[Exercise aim] From the first line of the listing to the last, set down everything exactly, but skip the images.

[Exercise input]
────────────────────
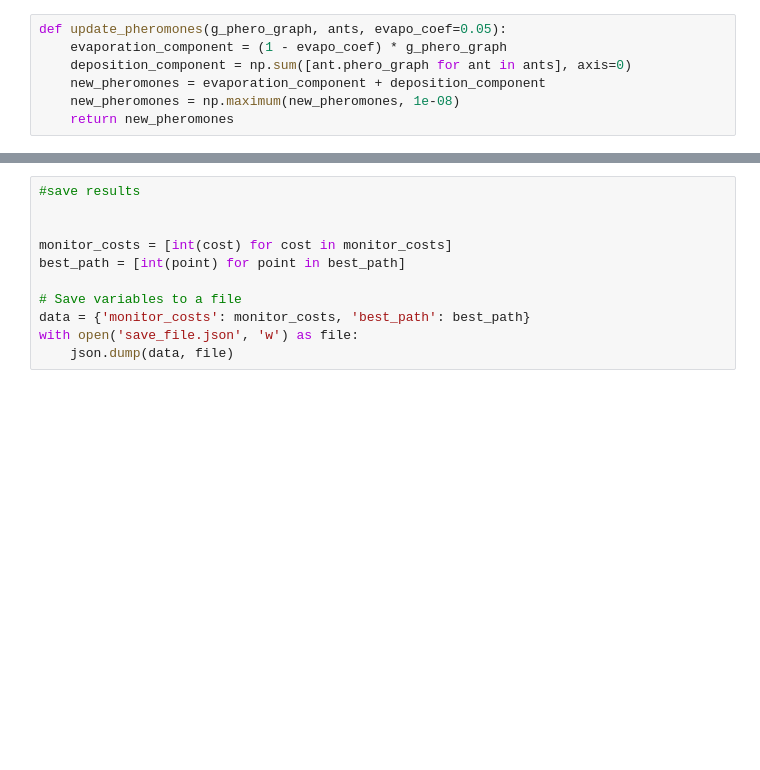
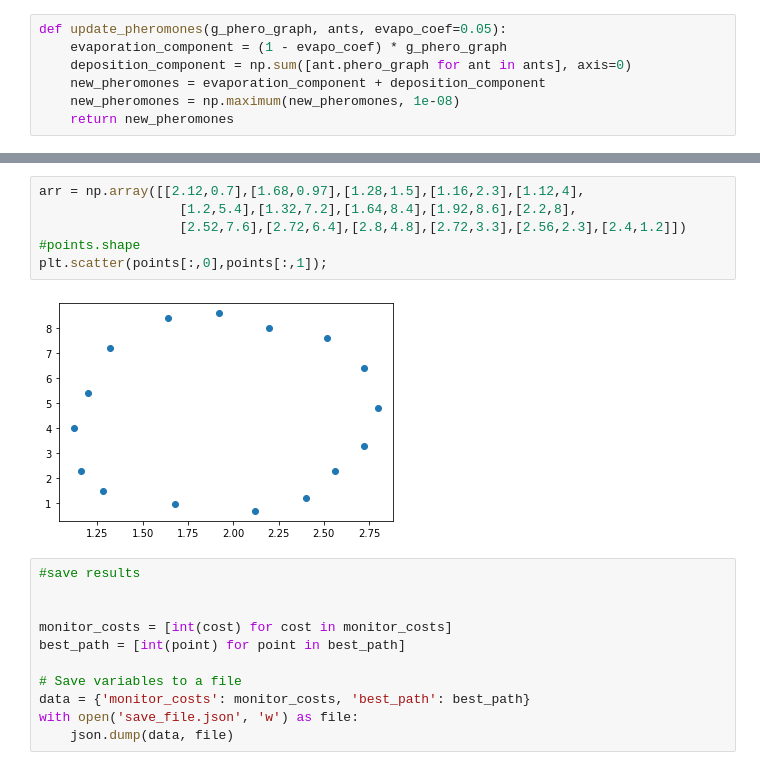
Before and after one commit to DimitrisMitroulis/NN-Projects, a Jupyter notebook: despoina-shortestPath/Map plotter-improved.ipynb, the cells around one changed output, grey strips where cells are left out. Saved outputs shown, nothing was run; the diff lists cells and outputs as text; blank space fills up the shorter version.

```diff
--- a/despoina-shortestPath/Map plotter-improved.ipynb
+++ b/despoina-shortestPath/Map plotter-improved.ipynb
@@ -232,3 +218,11 @@ plt.plot(np.arange(len(monitor_costs)),monitor_costs);
+# %%
+arr = np.array([[2.12,0.7],[1.68,0.97],[1.28,1.5],[1.16,2.3],[1.12,4],
+                  [1.2,5.4],[1.32,7.2],[1.64,8.4],[1.92,8.6],[2.2,8],
+                  [2.52,7.6],[2.72,6.4],[2.8,4.8],[2.72,3.3],[2.56,2.3],[2.4,1.2]])
+#points.shape
+plt.scatter(points[:,0],points[:,1]);
+# %% [output]
+[figure, added]
 # %%
 #save results
 
```
Also changed, not shown: parts of 6 cells of this notebook.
────────────────────
[Written response]
Before and after one commit to DimitrisMitroulis/NN-Projects, a Jupyter notebook: despoina-shortestPath/Map plotter-improved.ipynb, the cells around one changed output, grey strips where cells are left out. Saved outputs shown, nothing was run; the diff lists cells and outputs as text; blank space fills up the shorter version.

```diff
--- a/despoina-shortestPath/Map plotter-improved.ipynb
+++ b/despoina-shortestPath/Map plotter-improved.ipynb
@@ -232,3 +218,11 @@ plt.plot(np.arange(len(monitor_costs)),monitor_costs);
+# %%
+arr = np.array([[2.12,0.7],[1.68,0.97],[1.28,1.5],[1.16,2.3],[1.12,4],
+                  [1.2,5.4],[1.32,7.2],[1.64,8.4],[1.92,8.6],[2.2,8],
+                  [2.52,7.6],[2.72,6.4],[2.8,4.8],[2.72,3.3],[2.56,2.3],[2.4,1.2]])
+#points.shape
+plt.scatter(points[:,0],points[:,1]);
+# %% [output]
+[figure, added]
 # %%
 #save results
 
```
Also changed, not shown: parts of 6 cells of this notebook.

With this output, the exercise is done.